▶ _The data_
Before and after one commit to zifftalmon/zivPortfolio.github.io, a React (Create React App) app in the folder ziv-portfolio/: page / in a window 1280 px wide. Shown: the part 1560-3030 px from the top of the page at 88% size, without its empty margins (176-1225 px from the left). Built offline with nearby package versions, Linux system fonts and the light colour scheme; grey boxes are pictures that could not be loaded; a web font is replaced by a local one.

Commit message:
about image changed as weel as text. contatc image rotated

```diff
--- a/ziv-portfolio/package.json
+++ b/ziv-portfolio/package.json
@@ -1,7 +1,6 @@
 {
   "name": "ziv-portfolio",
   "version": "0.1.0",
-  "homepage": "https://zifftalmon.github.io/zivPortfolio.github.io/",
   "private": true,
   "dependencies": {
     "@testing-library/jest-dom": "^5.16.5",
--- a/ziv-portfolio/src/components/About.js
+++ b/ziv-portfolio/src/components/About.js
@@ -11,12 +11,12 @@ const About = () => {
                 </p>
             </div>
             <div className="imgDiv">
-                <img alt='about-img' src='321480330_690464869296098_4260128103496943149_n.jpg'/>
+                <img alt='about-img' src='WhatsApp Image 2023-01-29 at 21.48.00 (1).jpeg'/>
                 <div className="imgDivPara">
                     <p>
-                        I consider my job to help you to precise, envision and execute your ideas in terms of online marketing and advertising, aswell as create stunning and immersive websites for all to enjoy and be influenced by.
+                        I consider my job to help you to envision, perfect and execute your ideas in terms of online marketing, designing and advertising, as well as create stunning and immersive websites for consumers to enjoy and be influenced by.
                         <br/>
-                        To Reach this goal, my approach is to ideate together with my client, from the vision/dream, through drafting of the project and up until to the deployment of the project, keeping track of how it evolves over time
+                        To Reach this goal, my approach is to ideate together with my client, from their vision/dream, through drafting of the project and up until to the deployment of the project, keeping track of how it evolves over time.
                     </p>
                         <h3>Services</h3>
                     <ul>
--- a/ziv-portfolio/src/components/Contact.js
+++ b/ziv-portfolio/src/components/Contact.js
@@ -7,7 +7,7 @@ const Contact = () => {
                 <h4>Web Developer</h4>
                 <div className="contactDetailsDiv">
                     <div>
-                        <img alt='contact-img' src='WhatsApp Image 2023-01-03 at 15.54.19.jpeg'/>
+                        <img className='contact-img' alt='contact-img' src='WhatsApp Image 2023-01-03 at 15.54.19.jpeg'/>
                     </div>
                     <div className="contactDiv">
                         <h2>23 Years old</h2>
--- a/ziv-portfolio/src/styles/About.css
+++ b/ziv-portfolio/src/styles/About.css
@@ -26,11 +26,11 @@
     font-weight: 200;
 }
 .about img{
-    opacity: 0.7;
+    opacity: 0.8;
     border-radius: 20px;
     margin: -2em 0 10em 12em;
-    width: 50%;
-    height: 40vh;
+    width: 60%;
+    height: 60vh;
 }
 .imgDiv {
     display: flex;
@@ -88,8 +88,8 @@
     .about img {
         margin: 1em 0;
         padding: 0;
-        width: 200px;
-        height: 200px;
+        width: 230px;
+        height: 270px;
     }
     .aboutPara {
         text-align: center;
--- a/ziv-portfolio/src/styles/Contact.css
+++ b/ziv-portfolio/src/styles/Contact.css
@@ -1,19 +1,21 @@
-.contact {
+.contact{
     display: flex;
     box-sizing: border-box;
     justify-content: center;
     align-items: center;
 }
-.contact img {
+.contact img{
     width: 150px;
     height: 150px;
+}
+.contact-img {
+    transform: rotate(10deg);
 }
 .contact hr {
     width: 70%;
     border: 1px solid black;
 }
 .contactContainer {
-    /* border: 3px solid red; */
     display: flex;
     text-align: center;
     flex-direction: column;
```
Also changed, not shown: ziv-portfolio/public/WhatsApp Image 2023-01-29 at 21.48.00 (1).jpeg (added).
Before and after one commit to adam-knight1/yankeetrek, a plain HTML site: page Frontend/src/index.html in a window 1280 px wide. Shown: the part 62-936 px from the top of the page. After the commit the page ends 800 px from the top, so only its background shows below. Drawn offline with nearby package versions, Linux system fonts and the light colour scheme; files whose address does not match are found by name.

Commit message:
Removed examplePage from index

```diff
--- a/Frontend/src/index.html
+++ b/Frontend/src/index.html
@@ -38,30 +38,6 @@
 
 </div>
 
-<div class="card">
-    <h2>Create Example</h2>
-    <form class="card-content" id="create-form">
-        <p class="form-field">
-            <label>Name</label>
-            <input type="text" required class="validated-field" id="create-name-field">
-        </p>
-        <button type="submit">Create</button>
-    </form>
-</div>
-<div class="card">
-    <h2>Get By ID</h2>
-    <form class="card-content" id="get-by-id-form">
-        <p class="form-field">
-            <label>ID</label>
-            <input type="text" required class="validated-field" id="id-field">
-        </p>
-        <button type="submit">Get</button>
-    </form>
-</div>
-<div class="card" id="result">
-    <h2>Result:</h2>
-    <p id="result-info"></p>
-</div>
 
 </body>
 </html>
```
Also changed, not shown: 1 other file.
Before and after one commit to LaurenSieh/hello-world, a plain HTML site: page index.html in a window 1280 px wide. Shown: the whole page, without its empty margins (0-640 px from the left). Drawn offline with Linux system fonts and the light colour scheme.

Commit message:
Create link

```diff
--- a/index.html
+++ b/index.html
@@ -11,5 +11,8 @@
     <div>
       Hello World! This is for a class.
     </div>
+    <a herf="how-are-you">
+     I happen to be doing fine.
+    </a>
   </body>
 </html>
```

▶ _Task objective_
Determine how many lines of the entries above carry the string "html", and give that number alone.

▶ _Answer space_
8